_Aim of the exercise:_ Print out the whole listing below exactly as it is written.

_Input records:_
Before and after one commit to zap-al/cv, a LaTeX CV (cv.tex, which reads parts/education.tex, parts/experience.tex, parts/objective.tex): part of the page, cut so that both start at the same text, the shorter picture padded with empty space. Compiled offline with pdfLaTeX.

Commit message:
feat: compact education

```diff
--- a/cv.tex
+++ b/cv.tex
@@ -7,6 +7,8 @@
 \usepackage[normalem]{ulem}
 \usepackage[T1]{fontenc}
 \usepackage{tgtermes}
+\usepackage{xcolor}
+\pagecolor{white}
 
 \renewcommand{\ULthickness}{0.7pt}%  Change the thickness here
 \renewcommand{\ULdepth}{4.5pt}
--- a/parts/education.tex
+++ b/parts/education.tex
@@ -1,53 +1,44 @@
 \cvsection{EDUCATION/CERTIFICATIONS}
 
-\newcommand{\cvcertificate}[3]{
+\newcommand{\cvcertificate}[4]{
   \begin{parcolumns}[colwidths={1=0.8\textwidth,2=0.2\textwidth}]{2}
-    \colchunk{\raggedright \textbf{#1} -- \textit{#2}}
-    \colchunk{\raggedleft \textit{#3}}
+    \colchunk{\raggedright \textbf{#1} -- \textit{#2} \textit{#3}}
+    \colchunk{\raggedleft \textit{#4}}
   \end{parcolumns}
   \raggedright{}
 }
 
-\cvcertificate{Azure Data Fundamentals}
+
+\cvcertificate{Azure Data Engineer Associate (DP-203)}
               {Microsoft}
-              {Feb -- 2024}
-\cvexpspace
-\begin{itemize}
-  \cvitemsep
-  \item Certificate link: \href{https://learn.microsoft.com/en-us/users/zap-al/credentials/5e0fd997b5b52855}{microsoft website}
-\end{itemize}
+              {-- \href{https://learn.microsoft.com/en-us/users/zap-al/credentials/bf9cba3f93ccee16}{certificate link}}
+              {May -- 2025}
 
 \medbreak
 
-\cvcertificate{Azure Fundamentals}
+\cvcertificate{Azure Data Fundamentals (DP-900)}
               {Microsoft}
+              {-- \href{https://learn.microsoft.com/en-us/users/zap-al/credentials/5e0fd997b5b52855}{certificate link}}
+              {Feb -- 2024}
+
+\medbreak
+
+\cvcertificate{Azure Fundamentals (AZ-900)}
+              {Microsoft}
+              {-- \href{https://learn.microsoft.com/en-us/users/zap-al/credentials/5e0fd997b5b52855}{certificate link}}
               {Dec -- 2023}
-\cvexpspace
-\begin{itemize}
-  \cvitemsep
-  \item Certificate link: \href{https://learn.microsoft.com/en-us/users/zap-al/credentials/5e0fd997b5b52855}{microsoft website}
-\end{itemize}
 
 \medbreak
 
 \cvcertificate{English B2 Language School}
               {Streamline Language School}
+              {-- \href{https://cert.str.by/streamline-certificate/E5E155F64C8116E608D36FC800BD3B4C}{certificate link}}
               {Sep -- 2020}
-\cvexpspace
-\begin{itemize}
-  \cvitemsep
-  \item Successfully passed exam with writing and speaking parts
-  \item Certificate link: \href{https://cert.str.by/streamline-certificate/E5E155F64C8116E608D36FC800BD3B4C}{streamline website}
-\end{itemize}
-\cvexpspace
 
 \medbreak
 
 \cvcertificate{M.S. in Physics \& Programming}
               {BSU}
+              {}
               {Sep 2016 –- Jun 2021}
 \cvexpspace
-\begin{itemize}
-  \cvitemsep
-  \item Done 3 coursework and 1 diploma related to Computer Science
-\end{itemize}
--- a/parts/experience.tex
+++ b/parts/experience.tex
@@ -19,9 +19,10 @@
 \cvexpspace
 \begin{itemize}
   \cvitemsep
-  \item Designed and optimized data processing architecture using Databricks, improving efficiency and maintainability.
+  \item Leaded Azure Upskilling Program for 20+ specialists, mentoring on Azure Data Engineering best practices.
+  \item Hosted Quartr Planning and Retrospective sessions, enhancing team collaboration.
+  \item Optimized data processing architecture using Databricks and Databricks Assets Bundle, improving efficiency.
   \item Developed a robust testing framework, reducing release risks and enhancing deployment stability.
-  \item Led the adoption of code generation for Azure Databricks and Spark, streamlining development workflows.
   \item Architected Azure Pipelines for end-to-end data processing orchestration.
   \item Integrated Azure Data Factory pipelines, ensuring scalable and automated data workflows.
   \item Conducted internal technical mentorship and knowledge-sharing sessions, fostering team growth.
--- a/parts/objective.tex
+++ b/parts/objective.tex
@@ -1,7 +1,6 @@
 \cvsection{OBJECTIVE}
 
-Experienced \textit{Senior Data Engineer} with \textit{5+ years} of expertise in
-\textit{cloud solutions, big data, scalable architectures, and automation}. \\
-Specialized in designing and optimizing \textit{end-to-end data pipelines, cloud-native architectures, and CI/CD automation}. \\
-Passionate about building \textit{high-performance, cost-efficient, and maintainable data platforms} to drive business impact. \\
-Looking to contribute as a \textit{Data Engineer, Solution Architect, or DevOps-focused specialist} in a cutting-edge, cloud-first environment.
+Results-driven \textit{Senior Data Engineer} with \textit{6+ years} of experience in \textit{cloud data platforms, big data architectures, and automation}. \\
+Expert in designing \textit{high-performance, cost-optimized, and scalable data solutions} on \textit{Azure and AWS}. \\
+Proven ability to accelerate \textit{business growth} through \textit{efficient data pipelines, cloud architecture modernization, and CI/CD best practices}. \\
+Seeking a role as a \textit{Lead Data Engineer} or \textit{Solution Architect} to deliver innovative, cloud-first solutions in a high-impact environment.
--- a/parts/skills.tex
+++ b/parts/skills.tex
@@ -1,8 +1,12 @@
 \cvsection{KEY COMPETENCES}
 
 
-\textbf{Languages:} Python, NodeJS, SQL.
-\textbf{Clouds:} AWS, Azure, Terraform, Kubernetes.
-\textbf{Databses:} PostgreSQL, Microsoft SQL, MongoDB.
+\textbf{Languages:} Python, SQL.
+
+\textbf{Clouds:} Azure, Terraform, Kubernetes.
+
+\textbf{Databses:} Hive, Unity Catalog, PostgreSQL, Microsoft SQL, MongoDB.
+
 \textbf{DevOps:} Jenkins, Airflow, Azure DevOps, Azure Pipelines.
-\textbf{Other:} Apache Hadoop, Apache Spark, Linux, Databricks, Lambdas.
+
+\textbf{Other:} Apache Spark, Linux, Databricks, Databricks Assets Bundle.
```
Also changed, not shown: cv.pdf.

_Task result:_
Before and after one commit to zap-al/cv, a LaTeX CV (cv.tex, which reads parts/education.tex, parts/experience.tex, parts/objective.tex): part of the page, cut so that both start at the same text, the shorter picture padded with empty space. Compiled offline with pdfLaTeX.

Commit message:
feat: compact education

```diff
--- a/cv.tex
+++ b/cv.tex
@@ -7,6 +7,8 @@
 \usepackage[normalem]{ulem}
 \usepackage[T1]{fontenc}
 \usepackage{tgtermes}
+\usepackage{xcolor}
+\pagecolor{white}
 
 \renewcommand{\ULthickness}{0.7pt}%  Change the thickness here
 \renewcommand{\ULdepth}{4.5pt}
--- a/parts/education.tex
+++ b/parts/education.tex
@@ -1,53 +1,44 @@
 \cvsection{EDUCATION/CERTIFICATIONS}
 
-\newcommand{\cvcertificate}[3]{
+\newcommand{\cvcertificate}[4]{
   \begin{parcolumns}[colwidths={1=0.8\textwidth,2=0.2\textwidth}]{2}
-    \colchunk{\raggedright \textbf{#1} -- \textit{#2}}
-    \colchunk{\raggedleft \textit{#3}}
+    \colchunk{\raggedright \textbf{#1} -- \textit{#2} \textit{#3}}
+    \colchunk{\raggedleft \textit{#4}}
   \end{parcolumns}
   \raggedright{}
 }
 
-\cvcertificate{Azure Data Fundamentals}
+
+\cvcertificate{Azure Data Engineer Associate (DP-203)}
               {Microsoft}
-              {Feb -- 2024}
-\cvexpspace
-\begin{itemize}
-  \cvitemsep
-  \item Certificate link: \href{https://learn.microsoft.com/en-us/users/zap-al/credentials/5e0fd997b5b52855}{microsoft website}
-\end{itemize}
+              {-- \href{https://learn.microsoft.com/en-us/users/zap-al/credentials/bf9cba3f93ccee16}{certificate link}}
+              {May -- 2025}
 
 \medbreak
 
-\cvcertificate{Azure Fundamentals}
+\cvcertificate{Azure Data Fundamentals (DP-900)}
               {Microsoft}
+              {-- \href{https://learn.microsoft.com/en-us/users/zap-al/credentials/5e0fd997b5b52855}{certificate link}}
+              {Feb -- 2024}
+
+\medbreak
+
+\cvcertificate{Azure Fundamentals (AZ-900)}
+              {Microsoft}
+              {-- \href{https://learn.microsoft.com/en-us/users/zap-al/credentials/5e0fd997b5b52855}{certificate link}}
               {Dec -- 2023}
-\cvexpspace
-\begin{itemize}
-  \cvitemsep
-  \item Certificate link: \href{https://learn.microsoft.com/en-us/users/zap-al/credentials/5e0fd997b5b52855}{microsoft website}
-\end{itemize}
 
 \medbreak
 
 \cvcertificate{English B2 Language School}
               {Streamline Language School}
+              {-- \href{https://cert.str.by/streamline-certificate/E5E155F64C8116E608D36FC800BD3B4C}{certificate link}}
               {Sep -- 2020}
-\cvexpspace
-\begin{itemize}
-  \cvitemsep
-  \item Successfully passed exam with writing and speaking parts
-  \item Certificate link: \href{https://cert.str.by/streamline-certificate/E5E155F64C8116E608D36FC800BD3B4C}{streamline website}
-\end{itemize}
-\cvexpspace
 
 \medbreak
 
 \cvcertificate{M.S. in Physics \& Programming}
               {BSU}
+              {}
               {Sep 2016 –- Jun 2021}
 \cvexpspace
-\begin{itemize}
-  \cvitemsep
-  \item Done 3 coursework and 1 diploma related to Computer Science
-\end{itemize}
--- a/parts/experience.tex
+++ b/parts/experience.tex
@@ -19,9 +19,10 @@
 \cvexpspace
 \begin{itemize}
   \cvitemsep
-  \item Designed and optimized data processing architecture using Databricks, improving efficiency and maintainability.
+  \item Leaded Azure Upskilling Program for 20+ specialists, mentoring on Azure Data Engineering best practices.
+  \item Hosted Quartr Planning and Retrospective sessions, enhancing team collaboration.
+  \item Optimized data processing architecture using Databricks and Databricks Assets Bundle, improving efficiency.
   \item Developed a robust testing framework, reducing release risks and enhancing deployment stability.
-  \item Led the adoption of code generation for Azure Databricks and Spark, streamlining development workflows.
   \item Architected Azure Pipelines for end-to-end data processing orchestration.
   \item Integrated Azure Data Factory pipelines, ensuring scalable and automated data workflows.
   \item Conducted internal technical mentorship and knowledge-sharing sessions, fostering team growth.
--- a/parts/objective.tex
+++ b/parts/objective.tex
@@ -1,7 +1,6 @@
 \cvsection{OBJECTIVE}
 
-Experienced \textit{Senior Data Engineer} with \textit{5+ years} of expertise in
-\textit{cloud solutions, big data, scalable architectures, and automation}. \\
-Specialized in designing and optimizing \textit{end-to-end data pipelines, cloud-native architectures, and CI/CD automation}. \\
-Passionate about building \textit{high-performance, cost-efficient, and maintainable data platforms} to drive business impact. \\
-Looking to contribute as a \textit{Data Engineer, Solution Architect, or DevOps-focused specialist} in a cutting-edge, cloud-first environment.
+Results-driven \textit{Senior Data Engineer} with \textit{6+ years} of experience in \textit{cloud data platforms, big data architectures, and automation}. \\
+Expert in designing \textit{high-performance, cost-optimized, and scalable data solutions} on \textit{Azure and AWS}. \\
+Proven ability to accelerate \textit{business growth} through \textit{efficient data pipelines, cloud architecture modernization, and CI/CD best practices}. \\
+Seeking a role as a \textit{Lead Data Engineer} or \textit{Solution Architect} to deliver innovative, cloud-first solutions in a high-impact environment.
--- a/parts/skills.tex
+++ b/parts/skills.tex
@@ -1,8 +1,12 @@
 \cvsection{KEY COMPETENCES}
 
 
-\textbf{Languages:} Python, NodeJS, SQL.
-\textbf{Clouds:} AWS, Azure, Terraform, Kubernetes.
-\textbf{Databses:} PostgreSQL, Microsoft SQL, MongoDB.
+\textbf{Languages:} Python, SQL.
+
+\textbf{Clouds:} Azure, Terraform, Kubernetes.
+
+\textbf{Databses:} Hive, Unity Catalog, PostgreSQL, Microsoft SQL, MongoDB.
+
 \textbf{DevOps:} Jenkins, Airflow, Azure DevOps, Azure Pipelines.
-\textbf{Other:} Apache Hadoop, Apache Spark, Linux, Databricks, Lambdas.
+
+\textbf{Other:} Apache Spark, Linux, Databricks, Databricks Assets Bundle.
```
Also changed, not shown: cv.pdf.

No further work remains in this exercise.